In local currency debt, there was a sizeable positive impact from FX, as emerging market currencies were helped by US dollar weakness. This was largely the result of the banking turmoil and revised US policy rate expectations. Additionally, there was a sizeable positive contribution from local currency bond returns. In emerging market corporate debt, spreads widened significantly. However, this was outweighed by the contribution from lower Treasury yields, resulting in the positive total return over the month.
Despite all the challenges, emerging market debt assets remained remarkably resilient In March. Heightened rates volatility due to banking worries and potentially broader concerns in developed country credit markets could harm emerging market valuations; however, lowered expectations for the US Federal Funds terminal rate and less ‘US growth exceptionalism’ could benefit emerging markets. Softness in US inflation data would also provide a further boost to emerging market currencies, as US dollar strength founded on rate differentials would reverse.
China's accelerating recovery remains an upside risk, albeit with weaker positive spillover effects so far than expected. A near ‘Goldilocks’ scenario for emerging market debt would be a combination of moderating Fed rate expectations, with weaker US growth and a softer US dollar. On the other hand, the two scenarios that could lead to a more risk-off environment would be upwardly revised US interest rate expectations due to stickier US inflation and/or markedly increasing financial stability risks.
- As measured by the JP Morgan EMBI Global Diversified index

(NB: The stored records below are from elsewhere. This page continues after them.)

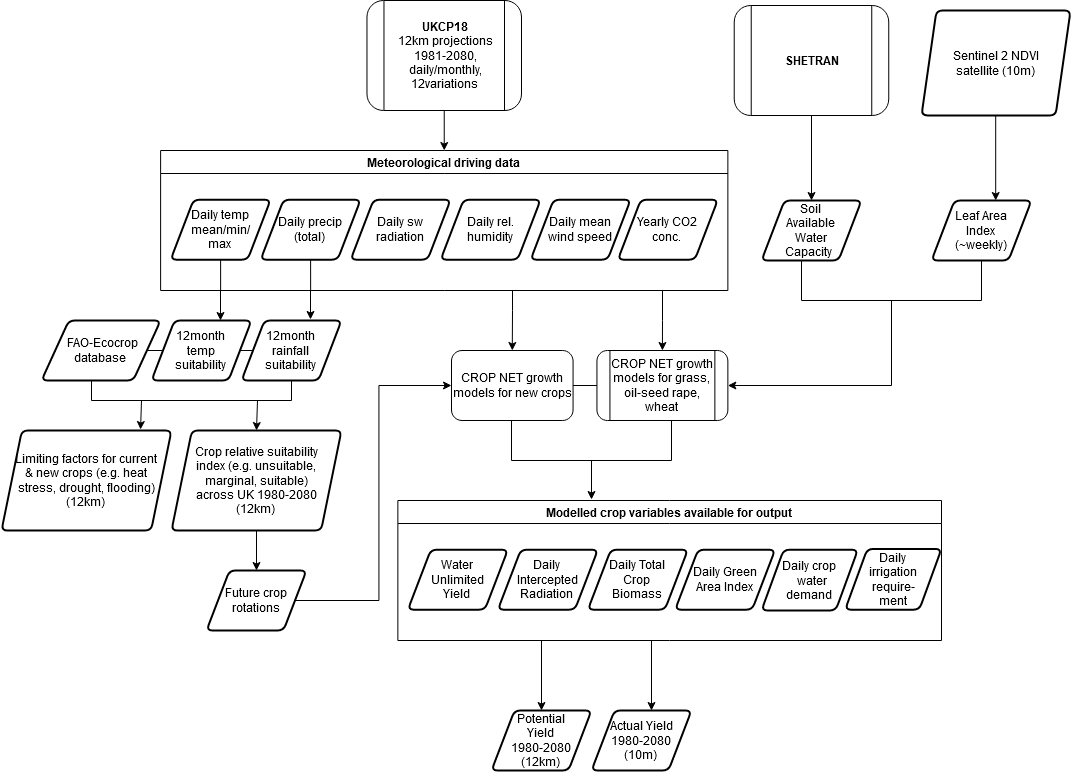
Before: cropnet/cropnet.png, a diagram exported from draw.io (OpenCLIM/workflow-diagrams). Source tidied: cells renumbered, new cells last; positions are measured from the earlier drawing's top-left corner, leaving out a move shared by most shapes.
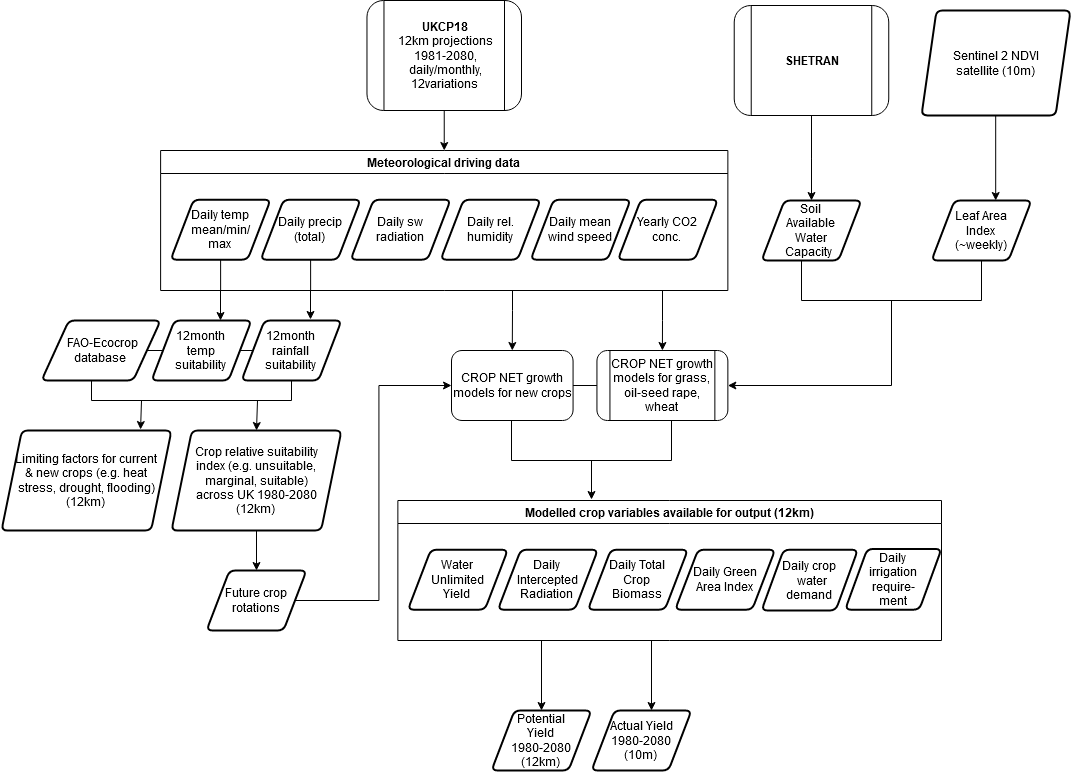
The same file after the commit.

Diff of the diagram source:
```diff
@@ -114,7 +114,7 @@
         <mxPoint x="540" y="640" as="sourcePoint" />
       </mxGeometry>
     </mxCell>
-    <mxCell id="33" value="Modelled crop variables available for output" style="swimlane;" parent="1" vertex="1">
+    <mxCell id="33" value="Modelled crop variables available for output (12km)" style="swimlane;" parent="1" vertex="1">
       <mxGeometry x="396.4" y="500" width="543.6" height="140" as="geometry" />
     </mxCell>
     <mxCell id="34" value="&lt;div&gt;Water&lt;/div&gt;&lt;div&gt;Unlimited&lt;/div&gt;&lt;div&gt;Yield&lt;br&gt;&lt;/div&gt;" style="shape=parallelogram;html=1;strokeWidth=2;perimeter=parallelogramPerimeter;whiteSpace=wrap;rounded=1;arcSize=12;size=0.23;" parent="33" vertex="1">
```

- As measured by the JP Morgan GBI-EM Global Diversified index (unhedged in US dollar terms)
- As measured by the JP Morgan CEMBI Broad Diversified Index